:: YOUR TASK ::
For each line of the listing that includes the word "width", show the whole line.
----------------
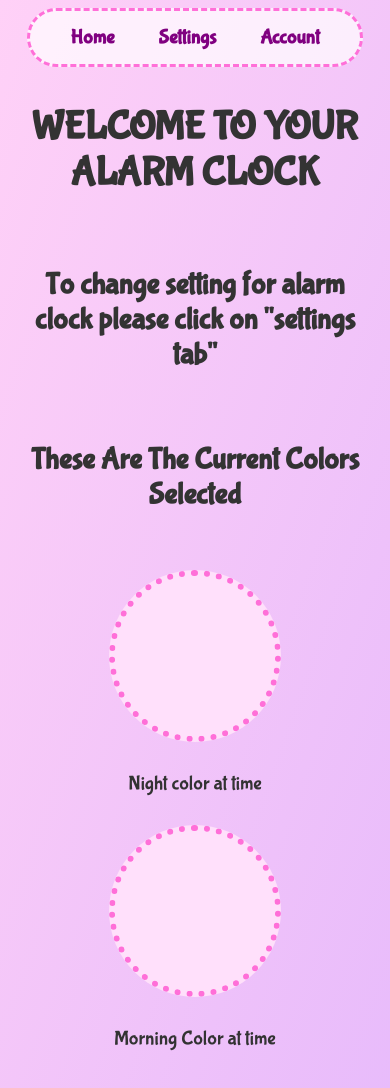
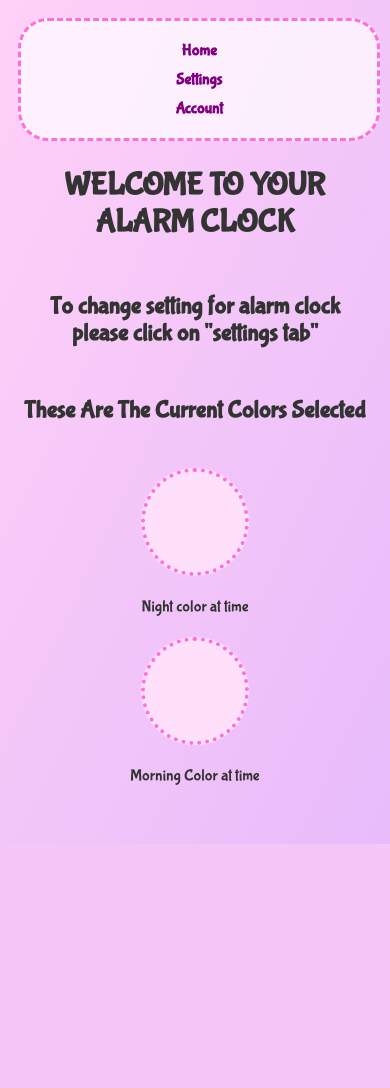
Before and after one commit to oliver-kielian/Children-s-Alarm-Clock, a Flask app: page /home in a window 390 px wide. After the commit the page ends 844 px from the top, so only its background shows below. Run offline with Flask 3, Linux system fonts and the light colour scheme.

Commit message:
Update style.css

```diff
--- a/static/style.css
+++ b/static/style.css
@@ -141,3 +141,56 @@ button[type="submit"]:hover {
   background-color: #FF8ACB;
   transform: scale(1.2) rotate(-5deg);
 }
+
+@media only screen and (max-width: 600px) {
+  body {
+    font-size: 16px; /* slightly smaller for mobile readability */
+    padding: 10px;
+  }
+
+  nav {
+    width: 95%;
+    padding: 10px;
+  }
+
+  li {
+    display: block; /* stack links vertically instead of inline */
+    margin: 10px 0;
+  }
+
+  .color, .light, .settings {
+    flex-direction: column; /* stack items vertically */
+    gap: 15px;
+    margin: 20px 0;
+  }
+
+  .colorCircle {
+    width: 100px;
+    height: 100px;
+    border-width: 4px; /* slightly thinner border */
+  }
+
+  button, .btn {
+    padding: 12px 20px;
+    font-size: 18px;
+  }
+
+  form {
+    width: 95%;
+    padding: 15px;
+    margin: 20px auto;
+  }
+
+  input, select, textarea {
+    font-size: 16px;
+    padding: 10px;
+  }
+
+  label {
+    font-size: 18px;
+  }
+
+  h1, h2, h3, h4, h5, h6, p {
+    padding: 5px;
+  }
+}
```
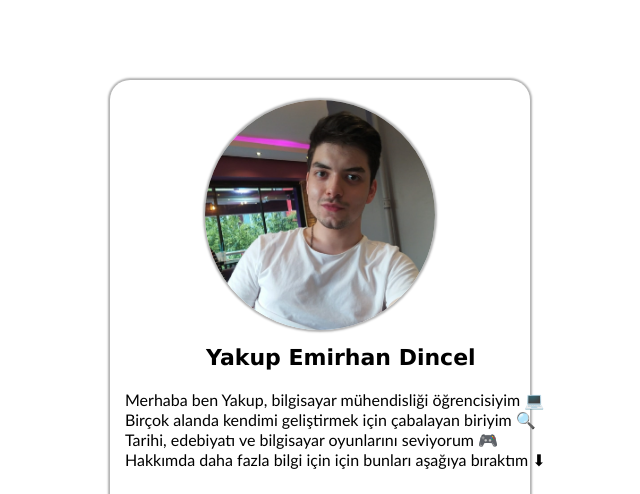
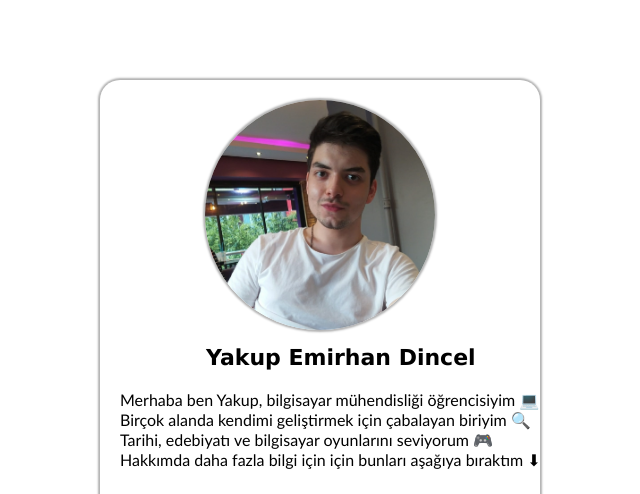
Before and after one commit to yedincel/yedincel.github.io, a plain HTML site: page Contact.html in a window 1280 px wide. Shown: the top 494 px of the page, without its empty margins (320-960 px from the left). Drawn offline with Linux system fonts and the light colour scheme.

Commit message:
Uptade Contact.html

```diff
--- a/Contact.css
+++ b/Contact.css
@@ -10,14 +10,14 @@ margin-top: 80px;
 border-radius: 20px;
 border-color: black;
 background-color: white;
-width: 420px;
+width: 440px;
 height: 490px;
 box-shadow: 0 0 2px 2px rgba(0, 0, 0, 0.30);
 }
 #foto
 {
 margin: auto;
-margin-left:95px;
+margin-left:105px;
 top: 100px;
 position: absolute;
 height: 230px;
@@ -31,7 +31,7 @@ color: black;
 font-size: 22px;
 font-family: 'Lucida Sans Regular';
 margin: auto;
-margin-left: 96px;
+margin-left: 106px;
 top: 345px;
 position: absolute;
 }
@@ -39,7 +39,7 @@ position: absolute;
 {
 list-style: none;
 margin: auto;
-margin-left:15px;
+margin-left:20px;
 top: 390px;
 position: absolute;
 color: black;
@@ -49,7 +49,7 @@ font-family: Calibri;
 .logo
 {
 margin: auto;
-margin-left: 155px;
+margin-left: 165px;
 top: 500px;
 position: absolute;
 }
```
----------------
:: EXERCISE ANSWER ::
+@media only screen and (max-width: 600px) {
+    width: 95%;
+    width: 100px;
+    border-width: 4px; /* slightly thinner border */
+    width: 95%;
-width: 420px;
+width: 440px;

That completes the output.